*TRY IT*: All lines of the listing that contain "offline" should be shown in full.

*DATASET*:
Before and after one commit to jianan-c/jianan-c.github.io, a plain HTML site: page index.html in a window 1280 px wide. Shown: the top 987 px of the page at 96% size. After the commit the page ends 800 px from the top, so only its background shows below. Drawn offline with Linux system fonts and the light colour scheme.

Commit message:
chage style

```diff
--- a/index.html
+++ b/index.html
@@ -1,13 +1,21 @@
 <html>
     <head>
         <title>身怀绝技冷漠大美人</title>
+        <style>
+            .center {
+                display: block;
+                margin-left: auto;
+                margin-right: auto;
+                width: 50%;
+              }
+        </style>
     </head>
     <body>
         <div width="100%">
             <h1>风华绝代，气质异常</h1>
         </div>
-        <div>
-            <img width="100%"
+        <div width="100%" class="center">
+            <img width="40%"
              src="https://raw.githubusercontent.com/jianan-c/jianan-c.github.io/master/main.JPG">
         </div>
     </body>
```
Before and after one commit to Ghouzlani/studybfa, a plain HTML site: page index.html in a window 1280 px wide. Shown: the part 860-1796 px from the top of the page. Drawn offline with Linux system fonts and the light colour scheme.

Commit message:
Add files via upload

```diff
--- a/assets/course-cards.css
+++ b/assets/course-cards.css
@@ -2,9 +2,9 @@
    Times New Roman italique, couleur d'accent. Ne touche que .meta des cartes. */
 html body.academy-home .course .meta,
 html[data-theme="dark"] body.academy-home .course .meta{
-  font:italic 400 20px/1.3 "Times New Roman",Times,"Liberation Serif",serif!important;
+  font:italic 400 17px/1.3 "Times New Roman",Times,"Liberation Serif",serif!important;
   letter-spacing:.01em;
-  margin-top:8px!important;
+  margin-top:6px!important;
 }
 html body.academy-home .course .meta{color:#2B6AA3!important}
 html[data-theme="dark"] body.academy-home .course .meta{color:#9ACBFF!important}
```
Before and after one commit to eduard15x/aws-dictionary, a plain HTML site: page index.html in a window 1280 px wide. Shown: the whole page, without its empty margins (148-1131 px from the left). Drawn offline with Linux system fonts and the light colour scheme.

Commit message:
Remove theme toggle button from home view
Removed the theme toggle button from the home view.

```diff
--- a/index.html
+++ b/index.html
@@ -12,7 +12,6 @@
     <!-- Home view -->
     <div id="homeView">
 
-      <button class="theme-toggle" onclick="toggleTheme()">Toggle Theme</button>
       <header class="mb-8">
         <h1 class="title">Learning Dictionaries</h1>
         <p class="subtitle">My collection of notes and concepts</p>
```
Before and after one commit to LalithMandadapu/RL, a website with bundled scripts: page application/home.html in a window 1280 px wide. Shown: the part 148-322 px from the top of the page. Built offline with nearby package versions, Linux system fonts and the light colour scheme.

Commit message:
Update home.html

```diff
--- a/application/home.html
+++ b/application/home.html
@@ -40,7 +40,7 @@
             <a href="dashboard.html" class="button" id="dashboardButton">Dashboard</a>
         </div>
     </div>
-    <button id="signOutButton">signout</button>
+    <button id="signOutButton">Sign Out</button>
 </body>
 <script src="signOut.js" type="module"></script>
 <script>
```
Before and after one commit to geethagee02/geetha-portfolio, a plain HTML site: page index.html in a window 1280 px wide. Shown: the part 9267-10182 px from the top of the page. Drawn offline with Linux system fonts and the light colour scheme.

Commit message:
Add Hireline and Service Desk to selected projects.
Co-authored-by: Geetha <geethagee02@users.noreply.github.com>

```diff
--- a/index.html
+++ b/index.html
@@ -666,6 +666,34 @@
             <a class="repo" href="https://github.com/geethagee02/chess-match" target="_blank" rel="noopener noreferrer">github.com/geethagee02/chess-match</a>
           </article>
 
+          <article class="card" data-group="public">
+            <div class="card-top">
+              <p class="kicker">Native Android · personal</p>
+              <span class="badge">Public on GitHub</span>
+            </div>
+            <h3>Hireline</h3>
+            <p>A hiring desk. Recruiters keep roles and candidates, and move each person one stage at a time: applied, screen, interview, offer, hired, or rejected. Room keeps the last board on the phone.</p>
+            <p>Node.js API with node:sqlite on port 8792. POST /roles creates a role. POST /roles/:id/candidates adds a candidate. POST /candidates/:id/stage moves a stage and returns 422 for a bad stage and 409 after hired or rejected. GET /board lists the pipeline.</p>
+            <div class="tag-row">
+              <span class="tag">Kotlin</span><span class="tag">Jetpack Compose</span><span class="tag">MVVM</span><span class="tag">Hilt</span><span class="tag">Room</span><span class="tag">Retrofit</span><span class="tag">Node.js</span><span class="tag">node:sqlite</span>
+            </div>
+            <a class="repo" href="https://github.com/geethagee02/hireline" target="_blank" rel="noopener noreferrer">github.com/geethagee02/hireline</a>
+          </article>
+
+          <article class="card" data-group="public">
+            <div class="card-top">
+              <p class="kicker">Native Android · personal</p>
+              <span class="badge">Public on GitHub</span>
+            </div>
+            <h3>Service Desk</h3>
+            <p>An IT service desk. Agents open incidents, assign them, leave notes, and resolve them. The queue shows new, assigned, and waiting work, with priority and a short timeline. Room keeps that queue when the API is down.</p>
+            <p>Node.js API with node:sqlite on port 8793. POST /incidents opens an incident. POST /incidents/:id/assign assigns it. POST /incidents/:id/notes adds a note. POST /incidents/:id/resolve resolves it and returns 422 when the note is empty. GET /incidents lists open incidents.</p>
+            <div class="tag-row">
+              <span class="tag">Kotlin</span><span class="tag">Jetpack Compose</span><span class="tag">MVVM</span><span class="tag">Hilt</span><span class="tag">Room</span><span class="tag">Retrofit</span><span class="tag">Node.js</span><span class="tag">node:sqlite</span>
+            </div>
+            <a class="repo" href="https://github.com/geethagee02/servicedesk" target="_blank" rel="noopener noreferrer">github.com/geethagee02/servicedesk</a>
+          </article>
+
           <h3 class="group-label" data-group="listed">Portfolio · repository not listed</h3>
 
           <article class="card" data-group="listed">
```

*OUTPUT OF THE EXERCISE*:
Before and after one commit to jianan-c/jianan-c.github.io, a plain HTML site: page index.html in a window 1280 px wide. Shown: the top 987 px of the page at 96% size. After the commit the page ends 800 px from the top, so only its background shows below. Drawn offline with Linux system fonts and the light colour scheme.
Before and after one commit to Ghouzlani/studybfa, a plain HTML site: page index.html in a window 1280 px wide. Shown: the part 860-1796 px from the top of the page. Drawn offline with Linux system fonts and the light colour scheme.
Before and after one commit to eduard15x/aws-dictionary, a plain HTML site: page index.html in a window 1280 px wide. Shown: the whole page, without its empty margins (148-1131 px from the left). Drawn offline with Linux system fonts and the light colour scheme.
Before and after one commit to LalithMandadapu/RL, a website with bundled scripts: page application/home.html in a window 1280 px wide. Shown: the part 148-322 px from the top of the page. Built offline with nearby package versions, Linux system fonts and the light colour scheme.
Before and after one commit to geethagee02/geetha-portfolio, a plain HTML site: page index.html in a window 1280 px wide. Shown: the part 9267-10182 px from the top of the page. Drawn offline with Linux system fonts and the light colour scheme.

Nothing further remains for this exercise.